Peter: It all depends on the songs Gary brings in. We'll say, 'that one should be a finger-picking one, and this one, let's push it somewhere else'. I go in at noon, and I don't have a clue as to what we're going to do.
REM was the opposite, wasn't it? You'd came up with the instrumentals and have to wait for Michael Stipe to add the melodies and lyrics.
Peter: Well, right. I had to write 20 songs and by the time I'd written 20 songs, I'd have a vague idea of where the record was going to go, even if some of them got rejected. But this is really refreshing - not having a clue. No demos, no rehearsal, no cassette tapes in the mail. It's terrifying in its own way because every day you've got to be as good as you can be. Every day is a brand new song.
Do you prefer that approach?
Peter: Yeah. My theory, that drove everyone in REM crazy, was that your best thought is always the first one, and you should always try to get something down as quick as possible and then just walk away from it.
You've just put together the anniversary edition of REM's Green album and a lot of reviews said the same thing: This was the first album the band ever made knowing that people were paying attention. Does that level of scrutiny change the way you write?
Peter: I think it's good. When I played with REM, I always felt people should hold us to a higher standard than they do a band making a record in three days for $15,000 (£9,500). It was nice to know you were being taken seriously, even if they seriously disliked it.

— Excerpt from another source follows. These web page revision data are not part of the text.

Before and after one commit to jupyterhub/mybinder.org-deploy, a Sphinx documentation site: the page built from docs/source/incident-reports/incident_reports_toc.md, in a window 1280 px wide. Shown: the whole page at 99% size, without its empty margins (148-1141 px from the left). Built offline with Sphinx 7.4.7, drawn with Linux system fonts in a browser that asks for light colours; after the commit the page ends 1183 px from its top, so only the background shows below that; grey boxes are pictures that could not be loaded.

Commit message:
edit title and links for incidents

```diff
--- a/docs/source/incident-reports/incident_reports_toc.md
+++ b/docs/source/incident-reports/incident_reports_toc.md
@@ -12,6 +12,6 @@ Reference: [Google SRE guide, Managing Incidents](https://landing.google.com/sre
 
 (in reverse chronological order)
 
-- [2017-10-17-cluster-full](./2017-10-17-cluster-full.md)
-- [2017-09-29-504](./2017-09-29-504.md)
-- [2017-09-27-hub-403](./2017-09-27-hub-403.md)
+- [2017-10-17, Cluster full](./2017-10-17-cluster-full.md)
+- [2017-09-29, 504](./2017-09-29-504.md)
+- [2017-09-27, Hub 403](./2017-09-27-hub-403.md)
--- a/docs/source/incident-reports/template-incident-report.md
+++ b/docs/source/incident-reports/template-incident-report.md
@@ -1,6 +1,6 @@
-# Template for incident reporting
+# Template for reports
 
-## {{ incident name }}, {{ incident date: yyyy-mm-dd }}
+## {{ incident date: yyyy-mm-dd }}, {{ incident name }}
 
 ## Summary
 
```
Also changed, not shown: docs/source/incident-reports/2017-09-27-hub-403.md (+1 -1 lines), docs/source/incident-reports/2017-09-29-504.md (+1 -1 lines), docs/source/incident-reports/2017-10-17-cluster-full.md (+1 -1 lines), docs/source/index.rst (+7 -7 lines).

Gary: I think the best thing you can do is be selfish and write what you want. Which probably wasn't always my mode of thinking. Certainly at the very beginning I wanted to be the biggest band in the world - but it didn't happen for 10 years and we got our asses handed to us many times. That kind of ego gets punched away.
Do you think new bands are being deprived of that opportunity to earn their stripes?
Gary: Now it's a case of be awesome or be gone. You don't get the time to find your feet. I mean, we had so many terrible gigs and it was before camera-phones, so none of them were ever recorded. A band growing up now - even if they're not successful at the beginning, at some point those video things are going to come around like a bad smell.
Peter: We spent three years on the road, playing to a couple of hundred people a night, throwing away songs. No-one knew who we were, it was great experience.
I felt so bad for the Arctic Monkeys - I like them a lot, but their first demo tape was on the cover of a magazine. That can't be good. It puts them right in the spotlight way early. They seem to have handled it pretty well, though.
Gary, I hear you've been writing with One Direction for their next album?
Gary: Writing with Harry. Jacknife [Lee] and I wrote a bunch of songs with him. There might be one on the record, might be two, there might be none.
What sort of constraints are there when you write for a pop band?
Gary: None. We just wrote. Harry loves Frightened Rabbit, so his music taste is very varied, it's not just pop. We were pretty much writing whatever we were feeling that day. We did four tracks together and hopefully some of them will see the light of day. He's got a great voice, he's the real deal.
You did one song on Taylor Swift's Red album as well. Is it interesting to dip your toes into those waters?
Gary: Again, working with Taylor was just sitting down with a couple of guitars. She didn't come up with an entourage, there was no management looking over our shoulders. She's very down to earth and there's no starriness to her. I haven't had any pop writing sessions that have put me off pop writing sessions.
Peter, you never sang during your time with REM - but you've got behind the mic for your solo album. What's that been like?
Peter: I'm not very good at it but, do you know what? I'm less nervous singing than I am playing guitar with REM. I mean, how bad can it be? There's been plenty of really bad singers before me - and I can hit the note most of the time.
When I did the record Mike Mills [from REM] was there and he said, 'the kind of thing you're doing, all it really takes is energy and chaos and you're doing that fine'. I took that as a compliment… or maybe not.
Tired Pony's album The Ghost Of The Mountain is out now on Fiction. The band play a one-off show at the Barbican on 14 September.